Defensive line coach Brentson Buckner, a fellow Clemson alum who was with Catanzaro when he was with the Arizona Cardinals, said he told him: "Stick with it. You've been here."
Quarterback Jameis Winston told him: "We're gonna give it to you again. Stay in it. Do your thing."
Because of the new NFL overtime rules -- which if the game is tied at the end of the overtime period, it will result in a tie -- head coach Dirk Koetter felt he had to pull the trigger. He had also witnessed Catanzaro drill a 61-yarder in practice this week. Catanzaro made a 57-yarder when he was with the New York Jets last season and was 62.5 percent on kicks of 50-plus yards since 2016.
"I knew he had the distance in him," Koetter said. "If we didn't make that one, we weren't getting it back. You either go for the win or hope you tie. The way the game was going, we were going for the win. But I knew he could make it if he hit it."
Browns head coach Hue Jackson said he was surprised to see the Bucs line up for a 59-yard field goal in overtime.
"I said there's no way he was going to make that. He did. So they won," Jackson said.
Defensive back Damarious Randall was expecting to see the punt team.
"I saw the kicker come out and I thought, 'He just missed a -yarder, there's no way he's going to make a 58- or 59-yarder,'" Randall said. "That's just the nature of the game. He just missed a kick and he just made a hell of a kick. Just tip your hat to him. That's a hell of a kick."
Added Baker Mayfield: "I'm thinking if he doesn't make it, we're getting the ball at midfield, we have less than 20 yards until our kicker is in comfortable reaching distance at that. That's a great kick. You don't see that often."
Koetter wasn't happy about Catanzaro's earlier misses, but he was proud of the way teammates supported him.
"No football player in that locker room wants to see another guy struggle," Koetter said. "When he does, they all hurt for him.

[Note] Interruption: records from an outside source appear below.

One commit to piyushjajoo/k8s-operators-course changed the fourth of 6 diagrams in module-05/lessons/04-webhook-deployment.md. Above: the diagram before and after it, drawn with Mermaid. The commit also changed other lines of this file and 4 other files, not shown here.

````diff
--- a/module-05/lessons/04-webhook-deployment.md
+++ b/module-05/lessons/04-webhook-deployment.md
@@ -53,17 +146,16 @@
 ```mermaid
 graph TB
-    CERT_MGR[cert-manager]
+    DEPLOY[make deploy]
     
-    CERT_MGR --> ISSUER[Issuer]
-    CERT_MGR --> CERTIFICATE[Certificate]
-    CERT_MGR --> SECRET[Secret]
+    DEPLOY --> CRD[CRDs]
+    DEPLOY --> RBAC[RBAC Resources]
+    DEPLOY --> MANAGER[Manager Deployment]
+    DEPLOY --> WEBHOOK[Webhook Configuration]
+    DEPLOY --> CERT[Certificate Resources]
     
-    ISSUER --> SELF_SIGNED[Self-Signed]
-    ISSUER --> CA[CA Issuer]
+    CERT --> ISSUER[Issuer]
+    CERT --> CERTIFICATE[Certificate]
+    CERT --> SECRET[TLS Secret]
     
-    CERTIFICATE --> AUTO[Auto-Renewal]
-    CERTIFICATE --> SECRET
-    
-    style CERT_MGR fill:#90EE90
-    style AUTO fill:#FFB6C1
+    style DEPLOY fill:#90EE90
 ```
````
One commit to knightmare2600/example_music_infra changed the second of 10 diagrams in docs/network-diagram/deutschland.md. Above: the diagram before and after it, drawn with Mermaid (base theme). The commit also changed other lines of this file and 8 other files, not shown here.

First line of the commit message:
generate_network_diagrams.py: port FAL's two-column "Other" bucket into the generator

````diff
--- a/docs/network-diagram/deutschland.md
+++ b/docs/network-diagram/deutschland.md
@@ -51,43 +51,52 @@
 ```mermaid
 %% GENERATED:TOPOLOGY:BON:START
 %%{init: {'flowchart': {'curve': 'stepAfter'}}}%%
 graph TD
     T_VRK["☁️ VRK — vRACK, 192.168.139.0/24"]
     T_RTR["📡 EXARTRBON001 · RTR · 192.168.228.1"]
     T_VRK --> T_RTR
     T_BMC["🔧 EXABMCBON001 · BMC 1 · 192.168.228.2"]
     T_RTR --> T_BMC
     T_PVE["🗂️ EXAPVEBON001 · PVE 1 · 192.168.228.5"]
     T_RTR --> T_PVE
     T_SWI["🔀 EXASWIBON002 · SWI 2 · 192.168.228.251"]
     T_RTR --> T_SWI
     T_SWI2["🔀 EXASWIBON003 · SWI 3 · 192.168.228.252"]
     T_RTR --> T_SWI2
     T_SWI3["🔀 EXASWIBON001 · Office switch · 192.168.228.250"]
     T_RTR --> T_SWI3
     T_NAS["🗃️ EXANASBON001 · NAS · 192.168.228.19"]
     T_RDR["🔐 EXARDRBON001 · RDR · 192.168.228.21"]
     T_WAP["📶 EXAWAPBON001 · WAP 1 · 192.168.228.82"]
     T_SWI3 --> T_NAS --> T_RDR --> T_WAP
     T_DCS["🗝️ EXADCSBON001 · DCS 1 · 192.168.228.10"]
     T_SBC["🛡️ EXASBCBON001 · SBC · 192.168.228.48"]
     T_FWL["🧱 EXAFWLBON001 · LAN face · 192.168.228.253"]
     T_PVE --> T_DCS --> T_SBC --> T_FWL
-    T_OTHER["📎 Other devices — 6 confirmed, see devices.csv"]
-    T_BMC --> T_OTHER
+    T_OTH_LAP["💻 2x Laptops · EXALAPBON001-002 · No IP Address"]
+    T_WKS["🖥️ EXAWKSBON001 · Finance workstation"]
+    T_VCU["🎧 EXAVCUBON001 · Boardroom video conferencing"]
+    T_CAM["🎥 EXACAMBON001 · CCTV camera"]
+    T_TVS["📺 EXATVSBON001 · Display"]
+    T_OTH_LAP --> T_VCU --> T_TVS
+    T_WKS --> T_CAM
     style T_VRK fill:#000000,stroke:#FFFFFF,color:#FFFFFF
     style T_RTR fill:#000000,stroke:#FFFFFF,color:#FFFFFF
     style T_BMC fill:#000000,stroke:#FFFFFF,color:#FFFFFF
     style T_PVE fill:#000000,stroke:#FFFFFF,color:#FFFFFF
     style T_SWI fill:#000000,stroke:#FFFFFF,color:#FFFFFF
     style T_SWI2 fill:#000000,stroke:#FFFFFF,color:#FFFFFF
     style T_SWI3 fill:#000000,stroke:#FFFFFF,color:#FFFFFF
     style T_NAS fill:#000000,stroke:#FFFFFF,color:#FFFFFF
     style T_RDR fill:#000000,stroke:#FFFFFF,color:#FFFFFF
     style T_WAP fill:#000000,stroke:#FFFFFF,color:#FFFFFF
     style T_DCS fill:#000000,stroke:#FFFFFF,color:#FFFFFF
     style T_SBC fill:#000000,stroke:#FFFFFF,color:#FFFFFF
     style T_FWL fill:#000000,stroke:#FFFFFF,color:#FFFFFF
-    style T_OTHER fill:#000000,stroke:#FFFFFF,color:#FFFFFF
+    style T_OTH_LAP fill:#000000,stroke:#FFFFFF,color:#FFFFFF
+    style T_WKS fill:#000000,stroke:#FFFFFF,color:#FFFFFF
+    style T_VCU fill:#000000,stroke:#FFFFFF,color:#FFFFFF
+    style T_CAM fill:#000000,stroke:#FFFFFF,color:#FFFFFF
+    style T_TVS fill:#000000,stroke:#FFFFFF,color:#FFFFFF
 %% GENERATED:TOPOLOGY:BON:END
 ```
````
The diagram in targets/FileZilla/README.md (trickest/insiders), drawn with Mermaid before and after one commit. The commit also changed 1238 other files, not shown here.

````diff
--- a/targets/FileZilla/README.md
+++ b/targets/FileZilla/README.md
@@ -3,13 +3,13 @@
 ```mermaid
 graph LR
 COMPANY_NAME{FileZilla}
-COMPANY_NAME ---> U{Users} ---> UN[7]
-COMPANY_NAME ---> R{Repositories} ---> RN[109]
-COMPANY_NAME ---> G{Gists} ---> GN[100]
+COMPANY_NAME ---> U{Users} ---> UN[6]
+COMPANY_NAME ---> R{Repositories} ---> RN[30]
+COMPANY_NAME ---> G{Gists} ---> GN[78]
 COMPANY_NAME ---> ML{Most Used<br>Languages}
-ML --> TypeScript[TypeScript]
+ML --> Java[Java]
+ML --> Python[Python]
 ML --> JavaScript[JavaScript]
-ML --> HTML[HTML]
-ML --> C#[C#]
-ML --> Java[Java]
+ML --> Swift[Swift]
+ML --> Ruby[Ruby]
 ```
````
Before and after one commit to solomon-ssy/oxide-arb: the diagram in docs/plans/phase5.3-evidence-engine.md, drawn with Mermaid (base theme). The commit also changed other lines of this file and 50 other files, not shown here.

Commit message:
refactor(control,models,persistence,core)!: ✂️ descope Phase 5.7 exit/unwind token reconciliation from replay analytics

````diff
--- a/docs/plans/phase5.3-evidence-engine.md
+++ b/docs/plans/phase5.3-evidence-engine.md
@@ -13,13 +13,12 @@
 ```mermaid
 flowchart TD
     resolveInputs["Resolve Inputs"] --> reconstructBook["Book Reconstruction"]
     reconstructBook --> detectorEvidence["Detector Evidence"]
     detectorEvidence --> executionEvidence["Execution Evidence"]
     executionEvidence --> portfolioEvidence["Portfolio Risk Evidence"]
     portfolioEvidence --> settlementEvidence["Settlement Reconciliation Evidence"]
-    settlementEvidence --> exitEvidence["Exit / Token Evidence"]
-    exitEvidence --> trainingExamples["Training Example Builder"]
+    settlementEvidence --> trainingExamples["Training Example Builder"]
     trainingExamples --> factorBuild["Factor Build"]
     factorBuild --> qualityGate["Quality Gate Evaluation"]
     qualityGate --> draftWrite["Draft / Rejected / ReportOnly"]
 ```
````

The guys were happy and they should be. That's what a team does, that's what teammates are for."
ESPN's Pat McManamon contributed to the report